The story of No-No Boy and John Okada is being shared this summer with middle and secondary teachers of history and the humanities in six cities across the nation, as part of a series of place-based online workshops sponsored by the National Japanese American Historical Society of San Francisco and the National Park Service.
We’ve had great discussions already with educators in Chicago and Boise, Idaho. It’s been instructive to localize Okada’s time writing his novel in the Midwest for the Chicago audience, and to share Jim Akutsu’s “kangaroo court” trial at the federal courthouse in Boise with teachers in Idaho.
Still to come are four more workshops:
— July 16 for Seattle, for which we’ll of course share the locations where Okada was born and raised,
— July 30 for Minneapolis, with a focus on Okada’s training at the MIS Language School at Fort Snelling,
— August 4 for Washington, DC, which will include participation by Heart Mountain resister Tak Hoshizaki,
— and a final workshop on a date TBA for Albuquerque, NM … umm, where the brother of one of Okada’s brothers-in-law lives. Here’s the full program description from NJHAS:
How did the experience of being forcibly removed from their homes and incarcerated affect the choices made by people of Japanese ancestry as they responded to the government’s call for loyalty and service?
In the workshop, We Are All Americans, we explore the deep moral dilemma young people of Japanese ancestry faced in the 1940’s—the decision of whether or not to serve in the US military while their families were incarcerated in concentration camps by the U.S. government without due process.
We Are All Americans will focus on four case studies: Gordon Hirabayashi, who registered as a Conscientious Objector while his close cousin fought overseas; Jack Tono, a draft resister with the Heart Mountain Fair Play Committee; and Harry Fukuhara and Walter Tsukamoto who served with the Military Intelligence Service (MIS). We will also have a live presentation on John Okada (MIS), by speaker Frank Abe, author of John Okada: The Life & Rediscovered Work of the Author of No-No Boy.

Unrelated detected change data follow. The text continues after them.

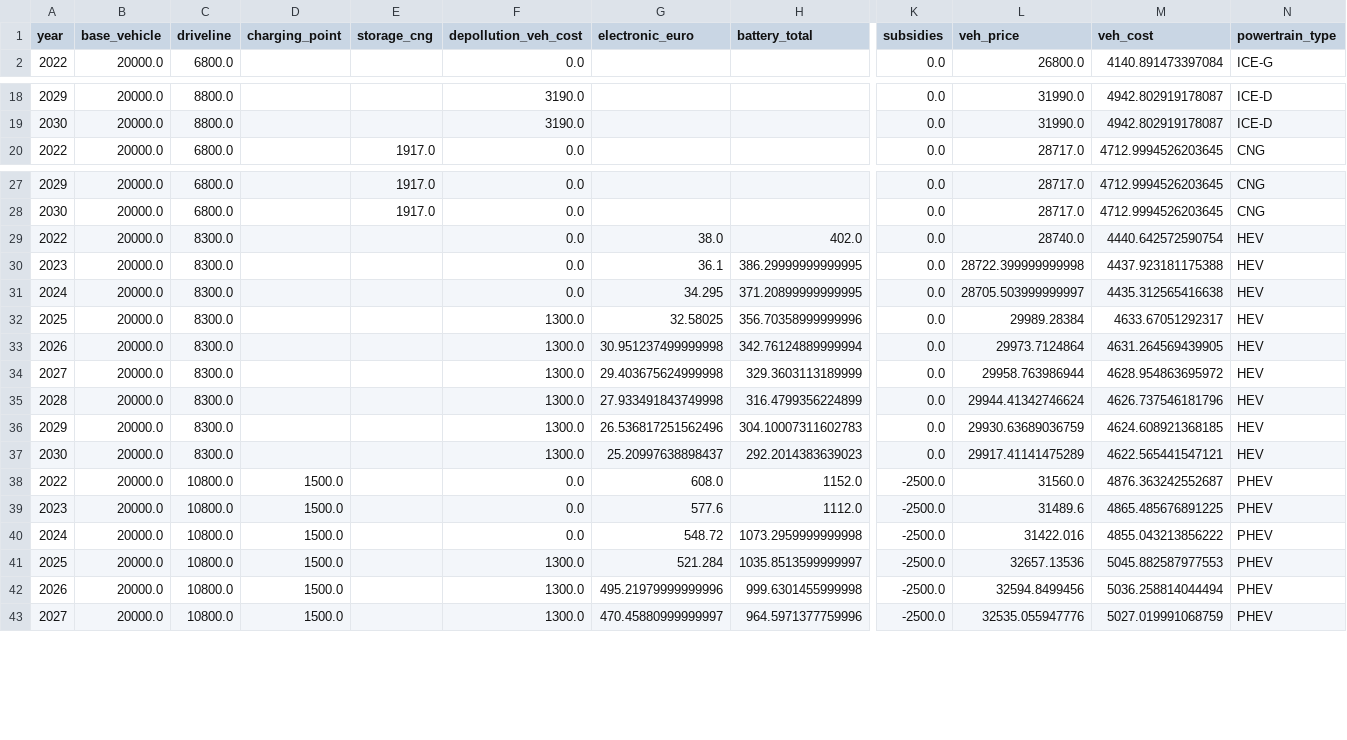
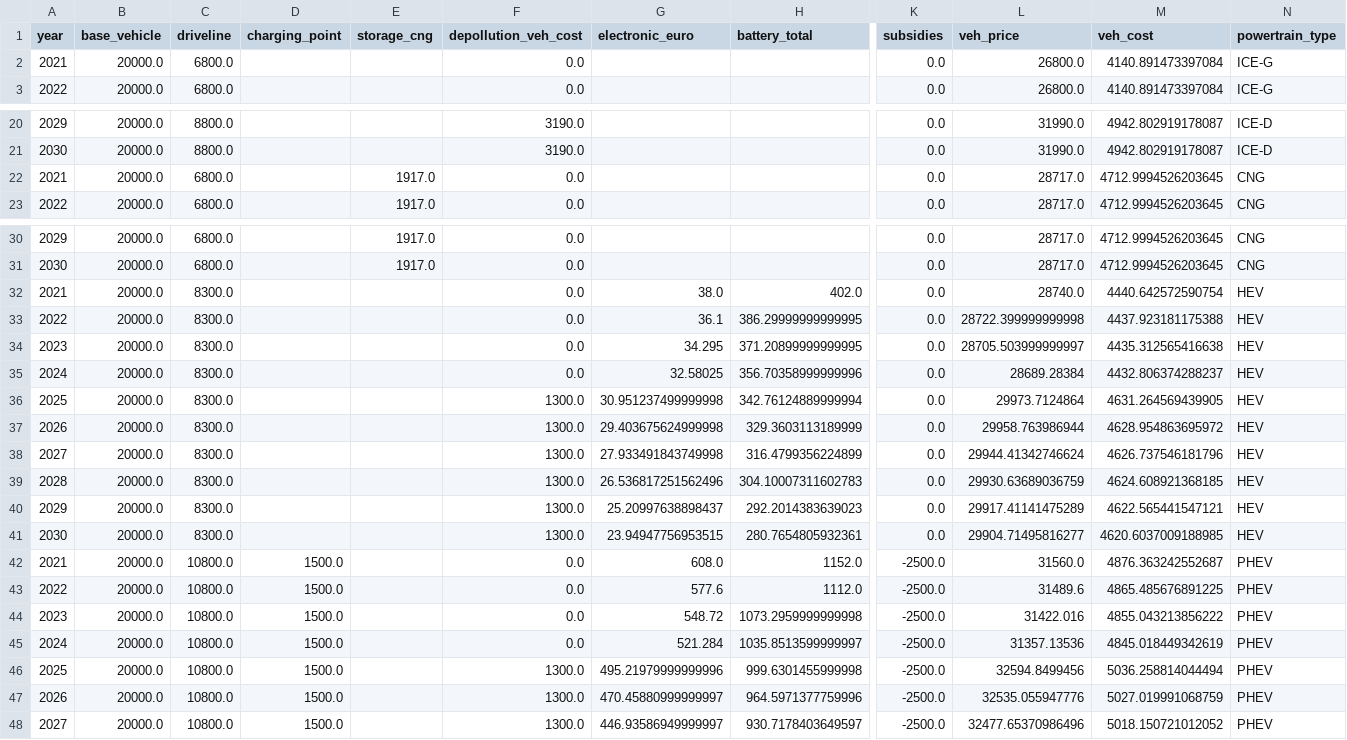
Before and after one commit to yousmaaz/powertrain-project, a CSV file: data/output/veh_cost_output.csv, drawn as a sheet; only a part is shown, gaps mark what is left out; addresses are those after the commit; rows hold the shown columns only; the diff covers the shown part only; the diff names each change by its address in the sheet, - before the commit and + after, or states it on an @@ line.

```diff
--- a/data/output/veh_cost_output.csv
+++ b/data/output/veh_cost_output.csv
+row 2: 2021 | 20000.0 | 6800.0 |  |  | 0.0 |  |  | 0.0 | 26800.0 | 4140.891473397084 | ICE-G
+row 22: 2021 | 20000.0 | 6800.0 |  | 1917.0 | 0.0 |  |  | 0.0 | 28717.0 | 4712.9994526203645 | CNG
-A32 (year): 2022
+A32 (year): 2021
-A33 (year): 2023
+A33 (year): 2022
-A34 (year): 2024
+A34 (year): 2023
-A35 (year): 2025
+A35 (year): 2024
-F35 (depollution_veh_cost): 1300.0
+F35 (depollution_veh_cost): 0.0
-L35 (veh_price): 29989.28384
+L35 (veh_price): 28689.28384
-M35 (veh_cost): 4633.67051292317
+M35 (veh_cost): 4432.806374288237
-A36 (year): 2026
+A36 (year): 2025
-A37 (year): 2027
+A37 (year): 2026
-A38 (year): 2028
+A38 (year): 2027
-A39 (year): 2029
+A39 (year): 2028
-A40 (year): 2030
+A40 (year): 2029
+row 41: 2030 | 20000.0 | 8300.0 |  |  | 1300.0 | 23.94947756953515 | 280.7654805932361 | 0.0 | 29904.71495816277 | 4620.6037009188985 | HEV
-A42 (year): 2022
+A42 (year): 2021
-A43 (year): 2023
+A43 (year): 2022
-A44 (year): 2024
+A44 (year): 2023
+row 45: 2024 | 20000.0 | 10800.0 | 1500.0 |  | 0.0 | 521.284 | 1035.8513599999997 | -2500.0 | 31357.13536 | 4845.018449342619 | PHEV
-G46 (electronic_euro): 521.284
+G46 (electronic_euro): 495.21979999999996
-H46 (battery_total): 1035.8513599999997
+H46 (battery_total): 999.6301455999998
-L46 (veh_price): 32657.13536
+L46 (veh_price): 32594.8499456
-M46 (veh_cost): 5045.882587977553
+M46 (veh_cost): 5036.258814044494
-G47 (electronic_euro): 495.21979999999996
+G47 (electronic_euro): 470.45880999999997
-H47 (battery_total): 999.6301455999998
+H47 (battery_total): 964.5971377759996
-L47 (veh_price): 32594.8499456
+L47 (veh_price): 32535.055947776
-M47 (veh_cost): 5036.258814044494
+M47 (veh_cost): 5027.019991068759
-G48 (electronic_euro): 470.45880999999997
+G48 (electronic_euro): 446.93586949999997
-H48 (battery_total): 964.5971377759996
+H48 (battery_total): 930.7178403649597
-L48 (veh_price): 32535.055947776
+L48 (veh_price): 32477.65370986496
-M48 (veh_cost): 5027.019991068759
+M48 (veh_cost): 5018.150721012052
```
Also changed, not shown: 3 added rows and 87 edited cells elsewhere in this file, data/output/fuel_cost_output.csv, 1 other file.
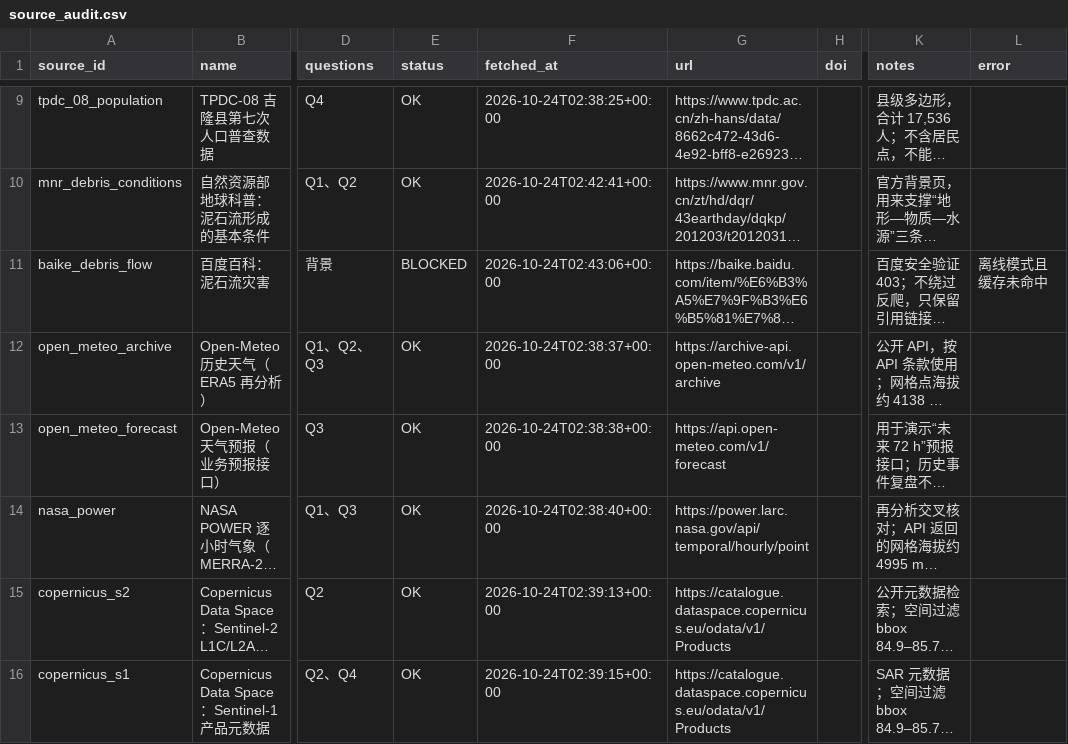
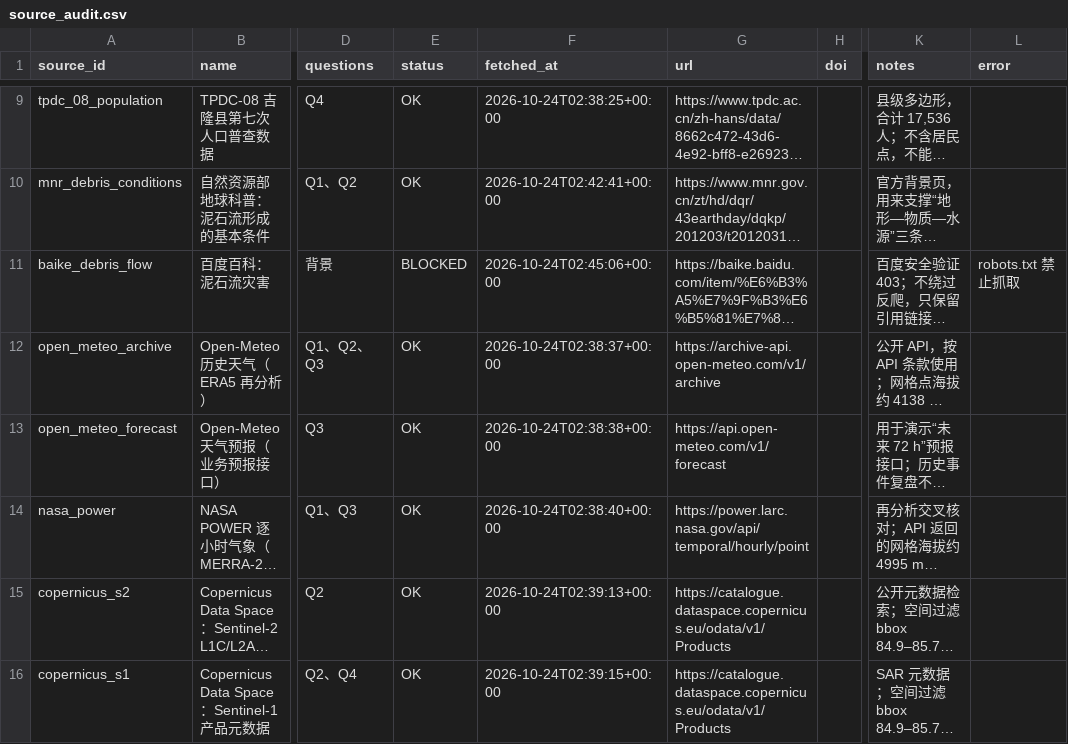
Before and after one commit to YanYuas/MTMCM-B-2026, a CSV file: 03_编程手/数据获取/data/reports/source_audit.csv, drawn as a sheet; only a part is shown, gaps mark what is left out; long unchanged cells end in …; the diff names each change by its address in the sheet, - before the commit and + after, or states it on an @@ line.

Commit message:
[编程手] 数据获取：更新来源审计（百度 robots 阻断留痕）

```diff
--- a/03_编程手/数据获取/data/reports/source_audit.csv
+++ b/03_编程手/数据获取/data/reports/source_audit.csv
-F11 (fetched_at): 2026-10-24T02:43:06+00:00
+F11 (fetched_at): 2026-10-24T02:45:06+00:00
-L11 (error): 离线模式且缓存未命中
+L11 (error): robots.txt 禁止抓取
```
Also changed, not shown: 1 other file.
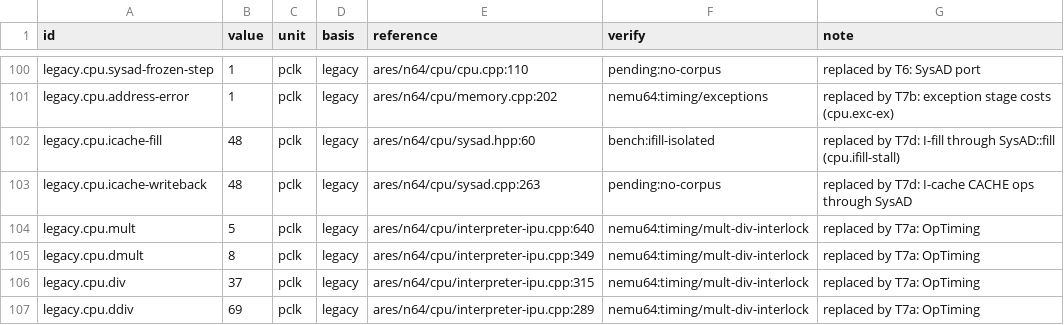
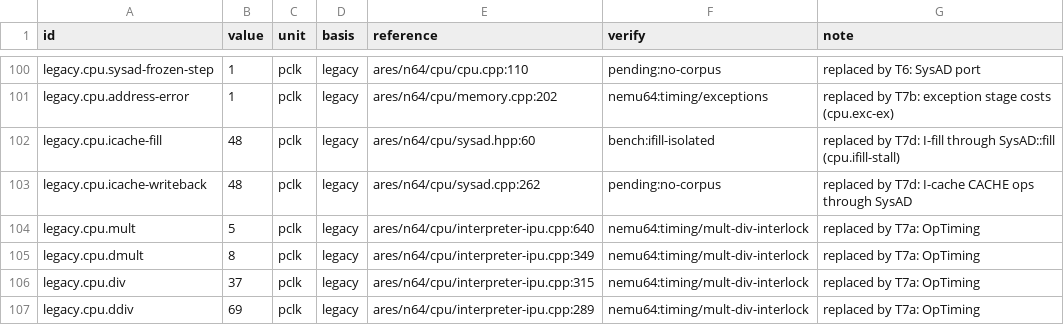
Before and after one commit to wScottSh/ares, a TSV file: ares/n64/timing/behaviors.tsv, drawn as a sheet; only a part is shown, gaps mark what is left out.

```diff
--- a/ares/n64/timing/behaviors.tsv
+++ b/ares/n64/timing/behaviors.tsv
@@ -102,3 +102,3 @@ legacy.cpu.address-error	1	pclk	legacy	ares/n64/cpu/memory.cpp:202	nemu64:timing
 legacy.cpu.icache-fill	48	pclk	legacy	ares/n64/cpu/sysad.hpp:60	bench:ifill-isolated	replaced by T7d: I-fill through SysAD::fill (cpu.ifill-stall)
-legacy.cpu.icache-writeback	48	pclk	legacy	ares/n64/cpu/sysad.cpp:263	pending:no-corpus	replaced by T7d: I-cache CACHE ops through SysAD
+legacy.cpu.icache-writeback	48	pclk	legacy	ares/n64/cpu/sysad.cpp:262	pending:no-corpus	replaced by T7d: I-cache CACHE ops through SysAD
 legacy.cpu.mult	5	pclk	legacy	ares/n64/cpu/interpreter-ipu.cpp:640	nemu64:timing/mult-div-interlock	replaced by T7a: OpTiming
```
Also changed, not shown: 4 other files.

Join your colleagues for open-ended inquiry into what it means to be American – then and now. Why did some individuals believe civil rights should be restored before service, while others were committed to proving themselves to gain back civil rights?
This workshop is co-sponsored by the National Japanese American Historical Society, and the National Park Service.
The project was funded in part, by the Japanese American Confinement Sites grant, administered by the National Park Service, JA Community Foundation, and the California Civil Liberties Public Education Program.